PROBLEM STATEMENT
Where does the word "verbose" occur in the material? Copy each line that has it.

━━━

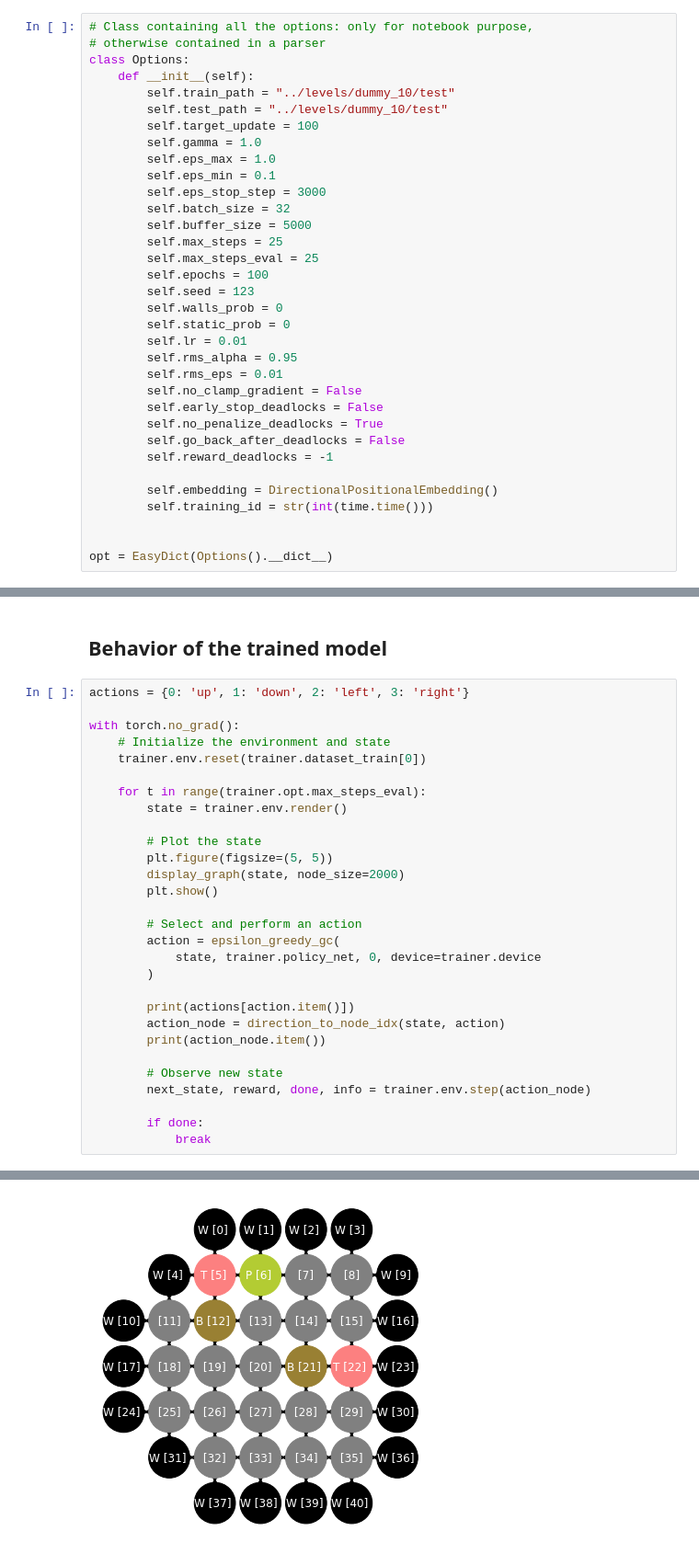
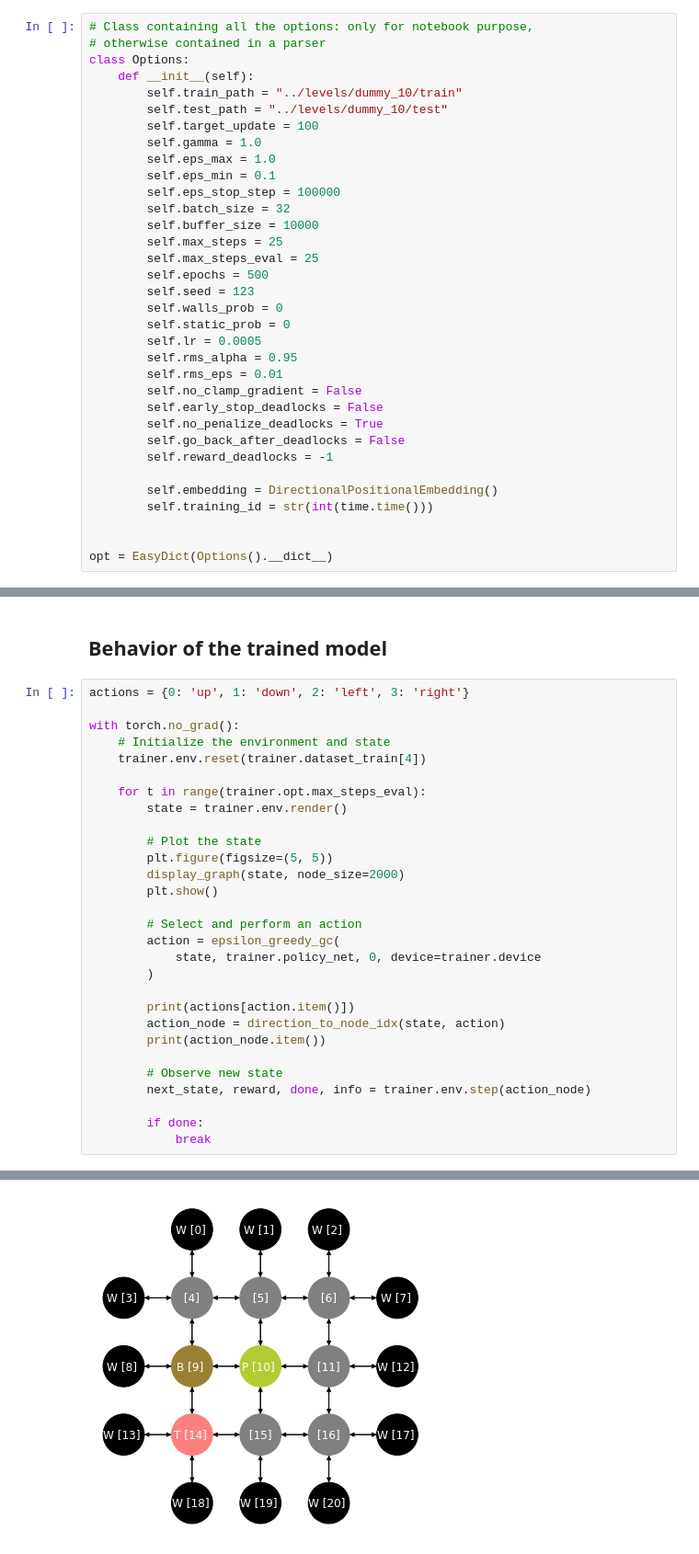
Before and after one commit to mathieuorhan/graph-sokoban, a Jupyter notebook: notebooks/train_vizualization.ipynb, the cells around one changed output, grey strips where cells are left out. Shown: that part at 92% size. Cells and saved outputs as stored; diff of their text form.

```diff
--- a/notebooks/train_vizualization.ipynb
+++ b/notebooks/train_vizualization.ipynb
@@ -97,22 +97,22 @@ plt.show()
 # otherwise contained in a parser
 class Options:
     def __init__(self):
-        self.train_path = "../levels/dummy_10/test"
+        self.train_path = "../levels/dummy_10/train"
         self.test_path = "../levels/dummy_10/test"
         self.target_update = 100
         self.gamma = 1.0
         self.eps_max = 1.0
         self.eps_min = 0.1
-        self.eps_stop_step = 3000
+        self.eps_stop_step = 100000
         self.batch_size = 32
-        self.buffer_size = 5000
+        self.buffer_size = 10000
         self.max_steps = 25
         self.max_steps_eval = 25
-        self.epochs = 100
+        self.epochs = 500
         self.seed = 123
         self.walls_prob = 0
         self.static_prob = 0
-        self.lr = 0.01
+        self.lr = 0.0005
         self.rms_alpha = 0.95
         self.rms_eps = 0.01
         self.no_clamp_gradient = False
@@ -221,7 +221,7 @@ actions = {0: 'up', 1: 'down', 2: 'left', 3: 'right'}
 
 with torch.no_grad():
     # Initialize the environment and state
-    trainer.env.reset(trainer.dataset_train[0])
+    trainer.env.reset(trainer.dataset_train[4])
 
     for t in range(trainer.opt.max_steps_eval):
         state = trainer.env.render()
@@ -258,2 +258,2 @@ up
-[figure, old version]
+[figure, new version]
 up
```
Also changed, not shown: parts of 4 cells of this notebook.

━━━

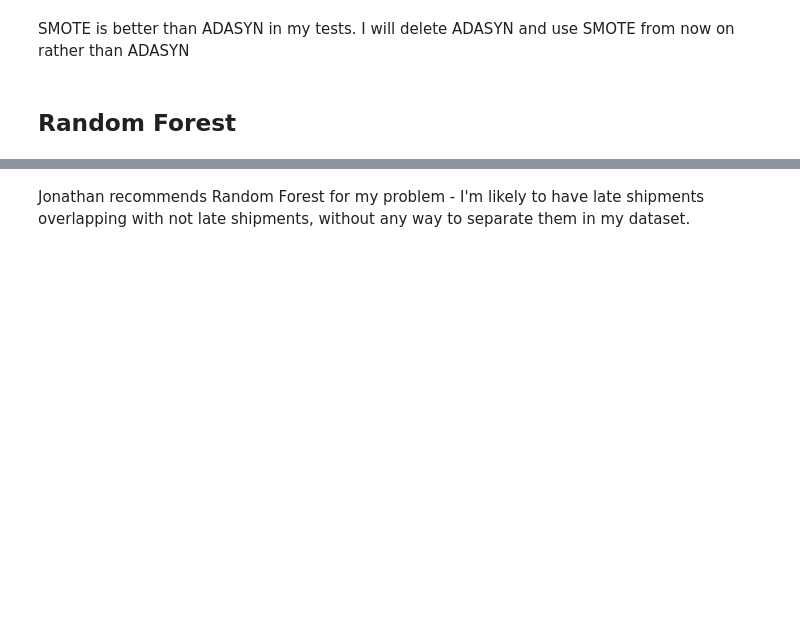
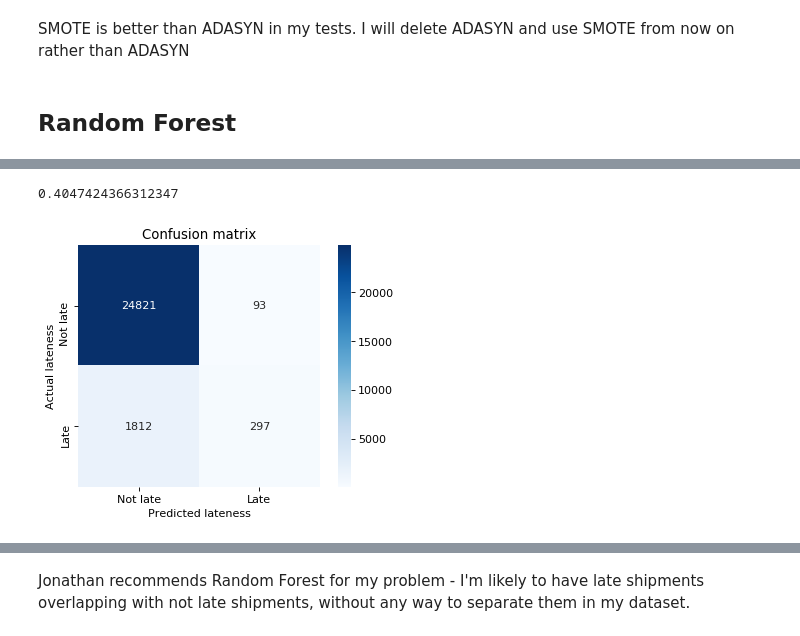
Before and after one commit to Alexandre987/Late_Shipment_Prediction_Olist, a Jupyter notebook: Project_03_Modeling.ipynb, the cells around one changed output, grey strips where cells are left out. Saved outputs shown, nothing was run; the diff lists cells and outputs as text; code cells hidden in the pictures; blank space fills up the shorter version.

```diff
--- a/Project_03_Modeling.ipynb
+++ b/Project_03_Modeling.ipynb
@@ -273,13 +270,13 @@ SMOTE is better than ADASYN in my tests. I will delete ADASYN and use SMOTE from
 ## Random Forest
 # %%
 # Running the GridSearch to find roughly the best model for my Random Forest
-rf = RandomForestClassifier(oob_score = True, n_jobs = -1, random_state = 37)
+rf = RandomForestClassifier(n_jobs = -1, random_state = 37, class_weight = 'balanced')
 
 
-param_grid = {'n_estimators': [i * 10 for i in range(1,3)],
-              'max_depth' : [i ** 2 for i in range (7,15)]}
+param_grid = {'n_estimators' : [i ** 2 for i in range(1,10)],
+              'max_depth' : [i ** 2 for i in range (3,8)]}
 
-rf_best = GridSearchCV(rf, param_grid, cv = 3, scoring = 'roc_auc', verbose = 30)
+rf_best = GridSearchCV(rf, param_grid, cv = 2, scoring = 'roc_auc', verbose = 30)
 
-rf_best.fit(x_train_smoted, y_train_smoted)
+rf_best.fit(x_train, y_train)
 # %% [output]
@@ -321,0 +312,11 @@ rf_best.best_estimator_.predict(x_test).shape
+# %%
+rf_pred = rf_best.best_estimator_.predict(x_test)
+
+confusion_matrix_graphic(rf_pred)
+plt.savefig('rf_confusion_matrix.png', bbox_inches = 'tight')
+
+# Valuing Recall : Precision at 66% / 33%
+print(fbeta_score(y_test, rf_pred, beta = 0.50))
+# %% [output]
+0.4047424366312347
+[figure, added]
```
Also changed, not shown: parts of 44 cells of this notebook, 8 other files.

━━━

ANSWER AREA
-rf_best = GridSearchCV(rf, param_grid, cv = 3, scoring = 'roc_auc', verbose = 30)
+rf_best = GridSearchCV(rf, param_grid, cv = 2, scoring = 'roc_auc', verbose = 30)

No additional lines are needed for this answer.